Print the data exactly as it is given, please.

[Detected change data]
BEGIN
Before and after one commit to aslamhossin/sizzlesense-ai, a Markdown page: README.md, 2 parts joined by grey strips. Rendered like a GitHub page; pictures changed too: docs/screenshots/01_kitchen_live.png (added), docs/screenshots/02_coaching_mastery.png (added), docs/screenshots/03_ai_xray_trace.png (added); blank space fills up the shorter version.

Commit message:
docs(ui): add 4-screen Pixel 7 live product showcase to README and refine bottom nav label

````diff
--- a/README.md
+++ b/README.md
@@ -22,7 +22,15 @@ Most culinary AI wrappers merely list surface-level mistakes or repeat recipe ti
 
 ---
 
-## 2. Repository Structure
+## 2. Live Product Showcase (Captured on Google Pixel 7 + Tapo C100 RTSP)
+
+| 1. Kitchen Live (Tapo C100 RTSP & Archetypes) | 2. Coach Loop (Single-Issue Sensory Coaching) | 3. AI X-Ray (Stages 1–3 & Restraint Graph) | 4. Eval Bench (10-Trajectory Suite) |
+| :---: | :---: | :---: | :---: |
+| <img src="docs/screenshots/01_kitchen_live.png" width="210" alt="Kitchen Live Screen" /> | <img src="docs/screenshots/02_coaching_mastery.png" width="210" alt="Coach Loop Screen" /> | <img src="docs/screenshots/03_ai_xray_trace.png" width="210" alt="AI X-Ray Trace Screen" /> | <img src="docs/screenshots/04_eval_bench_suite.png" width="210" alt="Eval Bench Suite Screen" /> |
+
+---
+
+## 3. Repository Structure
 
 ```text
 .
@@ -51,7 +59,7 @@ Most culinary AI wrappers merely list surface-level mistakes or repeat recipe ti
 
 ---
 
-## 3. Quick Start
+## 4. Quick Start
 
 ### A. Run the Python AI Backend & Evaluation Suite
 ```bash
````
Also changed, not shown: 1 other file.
END
* Answer box *
Before and after one commit to aslamhossin/sizzlesense-ai, a Markdown page: README.md, 2 parts joined by grey strips. Rendered like a GitHub page; pictures changed too: docs/screenshots/01_kitchen_live.png (added), docs/screenshots/02_coaching_mastery.png (added), docs/screenshots/03_ai_xray_trace.png (added); blank space fills up the shorter version.

Commit message:
docs(ui): add 4-screen Pixel 7 live product showcase to README and refine bottom nav label

````diff
--- a/README.md
+++ b/README.md
@@ -22,7 +22,15 @@ Most culinary AI wrappers merely list surface-level mistakes or repeat recipe ti
 
 ---
 
-## 2. Repository Structure
+## 2. Live Product Showcase (Captured on Google Pixel 7 + Tapo C100 RTSP)
+
+| 1. Kitchen Live (Tapo C100 RTSP & Archetypes) | 2. Coach Loop (Single-Issue Sensory Coaching) | 3. AI X-Ray (Stages 1–3 & Restraint Graph) | 4. Eval Bench (10-Trajectory Suite) |
+| :---: | :---: | :---: | :---: |
+| <img src="docs/screenshots/01_kitchen_live.png" width="210" alt="Kitchen Live Screen" /> | <img src="docs/screenshots/02_coaching_mastery.png" width="210" alt="Coach Loop Screen" /> | <img src="docs/screenshots/03_ai_xray_trace.png" width="210" alt="AI X-Ray Trace Screen" /> | <img src="docs/screenshots/04_eval_bench_suite.png" width="210" alt="Eval Bench Suite Screen" /> |
+
+---
+
+## 3. Repository Structure
 
 ```text
 .
@@ -51,7 +59,7 @@ Most culinary AI wrappers merely list surface-level mistakes or repeat recipe ti
 
 ---
 
-## 3. Quick Start
+## 4. Quick Start
 
 ### A. Run the Python AI Backend & Evaluation Suite
 ```bash
````
Also changed, not shown: 1 other file.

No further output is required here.